- [YOUR OBJECTIVE]:
Within the records below, repeat each line exactly but keep every picture out of the copy.

━━━ DATA SHOWN

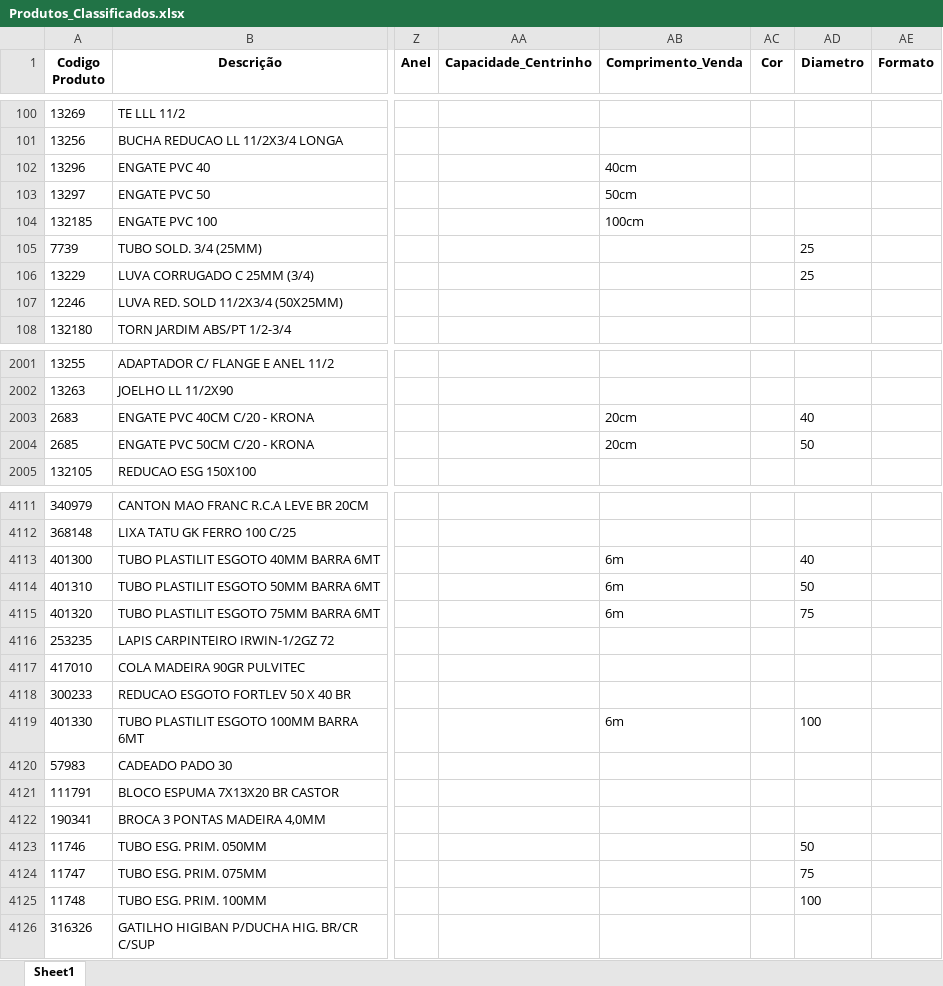
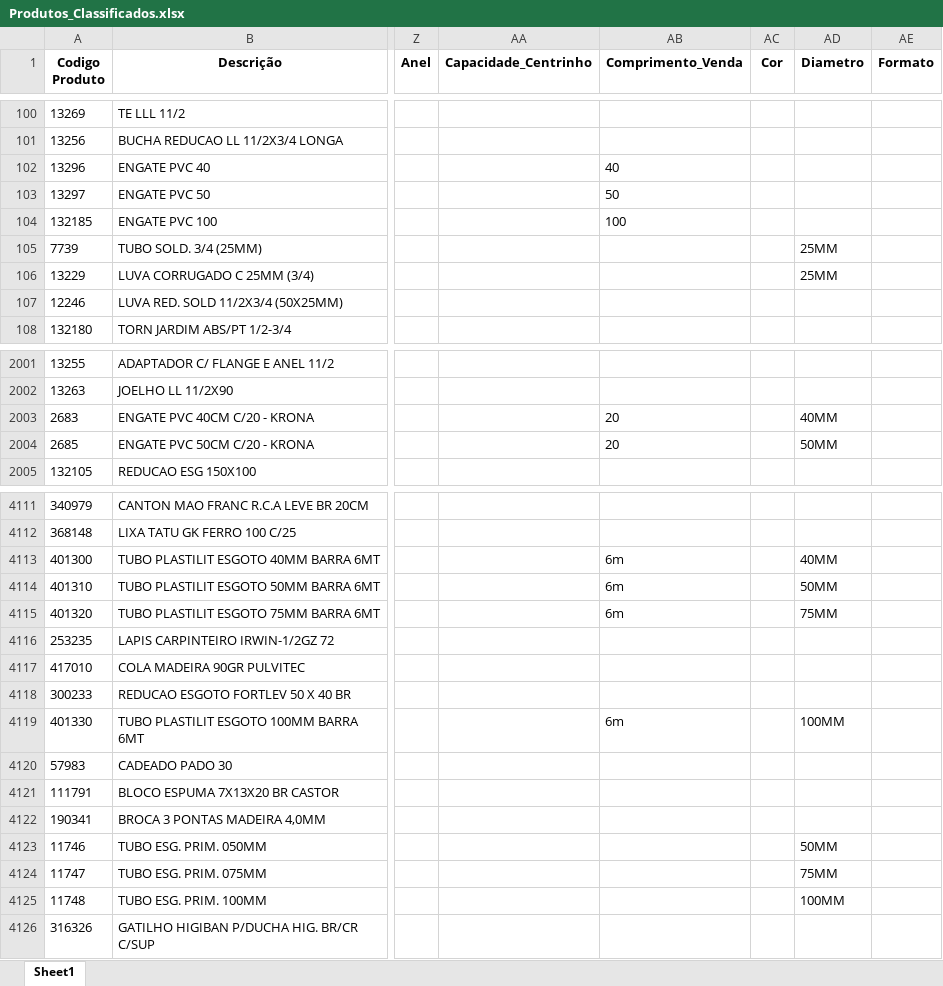
Before and after one commit to Lucas-Fernandes-Silva/auto_shopee, an Excel workbook: planilhas/outputs/Produtos_Classificados.xlsx, sheet Sheet1, drawn as a sheet; only a part is shown, gaps mark what is left out; values as stored, in another font and other column widths than the file's, no borders; the diff covers the shown part only; the diff names each change by its address in the sheet, - before the commit and + after, or states it on an @@ line.

```diff
--- a/planilhas/outputs/Produtos_Classificados.xlsx (sheet Sheet1)
+++ b/planilhas/outputs/Produtos_Classificados.xlsx (sheet Sheet1)
-AB102 (Comprimento_Venda): 40cm
+AB102 (Comprimento_Venda): 40
-AB103 (Comprimento_Venda): 50cm
+AB103 (Comprimento_Venda): 50
-AB104 (Comprimento_Venda): 100cm
+AB104 (Comprimento_Venda): 100
-AD105:AD106 (Diametro): 25
+AD105:AD106 (Diametro): 25MM
-AB2003:AB2004 (Comprimento_Venda): 20cm
+AB2003:AB2004 (Comprimento_Venda): 20
-AD2003 (Diametro): 40
+AD2003 (Diametro): 40MM
-AD2004 (Diametro): 50
+AD2004 (Diametro): 50MM
-AD4113 (Diametro): 40
+AD4113 (Diametro): 40MM
-AD4114 (Diametro): 50
+AD4114 (Diametro): 50MM
-AD4115 (Diametro): 75
+AD4115 (Diametro): 75MM
-AD4119 (Diametro): 100
+AD4119 (Diametro): 100MM
-AD4123 (Diametro): 50
+AD4123 (Diametro): 50MM
-AD4124 (Diametro): 75
+AD4124 (Diametro): 75MM
-AD4125 (Diametro): 100
+AD4125 (Diametro): 100MM
```
Also changed, not shown: 88 edited cells elsewhere in this sheet, planilhas/outputs/Produtos_Com_Nomes.xlsx, planilhas/outputs/Relatorio_Dominios_Ambiguos.xlsx, 7 other files.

━━━━━━

- [YOUR SOLUTION]:
Before and after one commit to Lucas-Fernandes-Silva/auto_shopee, an Excel workbook: planilhas/outputs/Produtos_Classificados.xlsx, sheet Sheet1, drawn as a sheet; only a part is shown, gaps mark what is left out; values as stored, in another font and other column widths than the file's, no borders; the diff covers the shown part only; the diff names each change by its address in the sheet, - before the commit and + after, or states it on an @@ line.

```diff
--- a/planilhas/outputs/Produtos_Classificados.xlsx (sheet Sheet1)
+++ b/planilhas/outputs/Produtos_Classificados.xlsx (sheet Sheet1)
-AB102 (Comprimento_Venda): 40cm
+AB102 (Comprimento_Venda): 40
-AB103 (Comprimento_Venda): 50cm
+AB103 (Comprimento_Venda): 50
-AB104 (Comprimento_Venda): 100cm
+AB104 (Comprimento_Venda): 100
-AD105:AD106 (Diametro): 25
+AD105:AD106 (Diametro): 25MM
-AB2003:AB2004 (Comprimento_Venda): 20cm
+AB2003:AB2004 (Comprimento_Venda): 20
-AD2003 (Diametro): 40
+AD2003 (Diametro): 40MM
-AD2004 (Diametro): 50
+AD2004 (Diametro): 50MM
-AD4113 (Diametro): 40
+AD4113 (Diametro): 40MM
-AD4114 (Diametro): 50
+AD4114 (Diametro): 50MM
-AD4115 (Diametro): 75
+AD4115 (Diametro): 75MM
-AD4119 (Diametro): 100
+AD4119 (Diametro): 100MM
-AD4123 (Diametro): 50
+AD4123 (Diametro): 50MM
-AD4124 (Diametro): 75
+AD4124 (Diametro): 75MM
-AD4125 (Diametro): 100
+AD4125 (Diametro): 100MM
```
Also changed, not shown: 88 edited cells elsewhere in this sheet, planilhas/outputs/Produtos_Com_Nomes.xlsx, planilhas/outputs/Relatorio_Dominios_Ambiguos.xlsx, 7 other files.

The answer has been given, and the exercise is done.